On Wednesday night, the High Court for Justice is set to reject the appeal filed by mayor Moshe Abutbul (Shas) against the Jerusalem District Court's ruling to hold new mayoral elections in Beit Shemesh, according to Channel 10.
If this scenario materializes, Interior Minister Gidon Saar will then have 30 days to submit a date for the new elections.
Hearings first began in the Beit Shemesh municipal election case in December. Abutbul and other party members have been accused of a large-scale fraud operation, after multiple complaints were filed by hundreds of residents of the city.
The city has been bitterly divided for years between its hareidi-religious population and its Zionist population, which consists of national-religious, traditional, and secular people. The outcome of elections was viewed by many city residents as vital to determining the city's future.
On election day, police arrested several hareidi men in possession of an estimated 200 fake ID cards, which they had apparently been using to cast fraudulent votes. In addition, several residents said after the elections that when they had come to vote, they had been wrongly told that they had already voted.
The revelations triggered an outcry among local residents - in particular supporters of Abutbul's rival, Eli Cohen, who lost out to the hareidi incumbent by a mere 956 votes - who called for an immediate rerun of the election, accusing Abutbul and his supporters of conducting a large-scale voting scam.
Cohen's supporters claim that Abutbul has been making administrative decisions that favor the hareidi-religous community's needs.
Hareidi MKs cried foul at the decision to establish new elections in January and filed an appeal, claiming the decision was made out of anti-hareidi discrimination.

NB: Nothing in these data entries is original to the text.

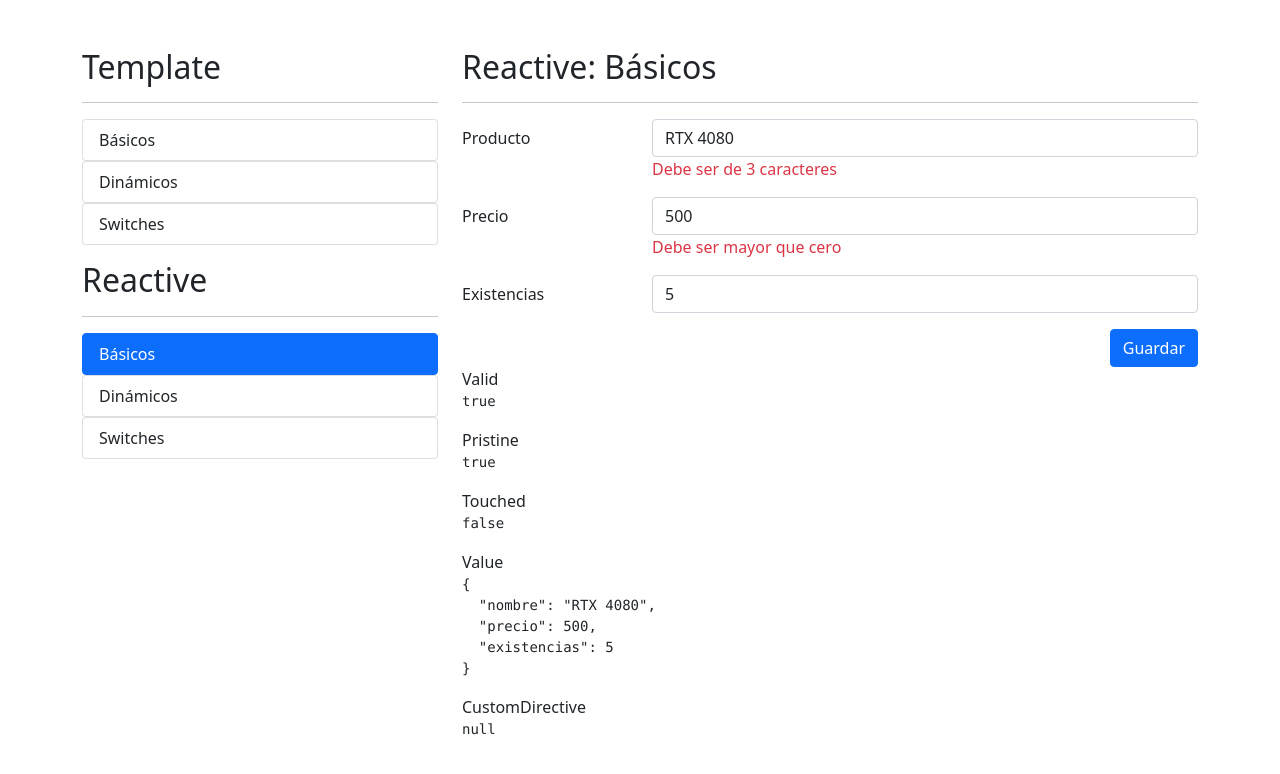
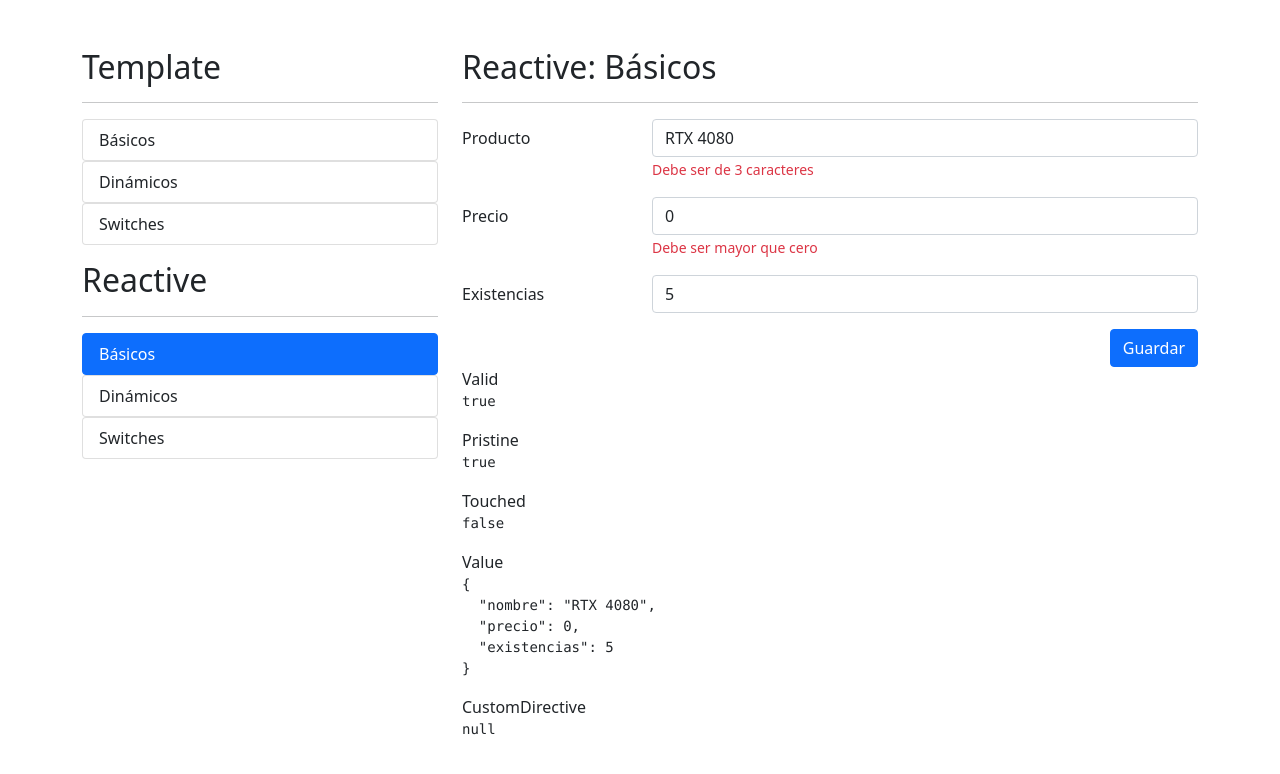
Before and after one commit to javicb/formulariosApp, an Angular app: page /reactive/basicos in a window 1280 px wide. Shown: the top 774 px of the page. Built offline with nearby package versions, Linux system fonts and the light colour scheme.

Commit message:
validaciones básicas - Forms Validator

```diff
--- a/src/app/reactive/basicos/basicos.component.html
+++ b/src/app/reactive/basicos/basicos.component.html
@@ -9,7 +9,7 @@
         <label class="col-sm-3 col-form-label">Producto</label>
         <div class="col-sm-9">
           <input type="text" class="form-control" placeholder="Nombre de producto" formControlName="nombre">
-          <span class="form text-danger">Debe ser de 3 caracteres</span>
+          <span class="form-text text-danger">Debe ser de 3 caracteres</span>
         </div>
       </div>
 
@@ -18,7 +18,7 @@
         <label class="col-sm-3 col-form-label">Precio</label>
         <div class="col-sm-9">
           <input type="number" class="form-control" placeholder="Precio" formControlName="precio">
-          <span class="form text-danger">Debe ser mayor que cero</span>
+          <span class="form-text text-danger">Debe ser mayor que cero</span>
         </div>
       </div>
 
@@ -32,7 +32,7 @@
 
       <div class="row">
         <div class="col">
-          <button type="submit" class="btn btn-primary float-end">Guardar</button>
+          <button type="submit" class="btn btn-primary float-end" [disabled]="miFormulario.invalid">Guardar</button>
         </div>
       </div>
     </form>
--- a/src/app/reactive/basicos/basicos.component.ts
+++ b/src/app/reactive/basicos/basicos.component.ts
@@ -1,5 +1,5 @@
 import { Component, OnInit } from '@angular/core';
-import { FormBuilder, FormGroup } from '@angular/forms';
+import { FormBuilder, FormGroup, Validators } from '@angular/forms';
 
 @Component({
   selector: 'app-basicos',
@@ -16,9 +16,9 @@ export class BasicosComponent implements OnInit {
   // });
 
   miFormulario: FormGroup = this.fb.group({
-    nombre: ['RTX 4080'],
-    precio: [500],
-    existencias: [5]
+    nombre: ['RTX 4080', [Validators.required, Validators.minLength(3)]],
+    precio: [0, [Validators.required, Validators.min(0)]],
+    existencias: [5, [Validators.required, Validators.min(0)]]
   });
 
   constructor(private fb: FormBuilder) { }
```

However, the decision to hold new elections had already gained both public and political support, with Attorney General Yehuda Weinstein personally voicing his opinion that an appeal should be rejected outright.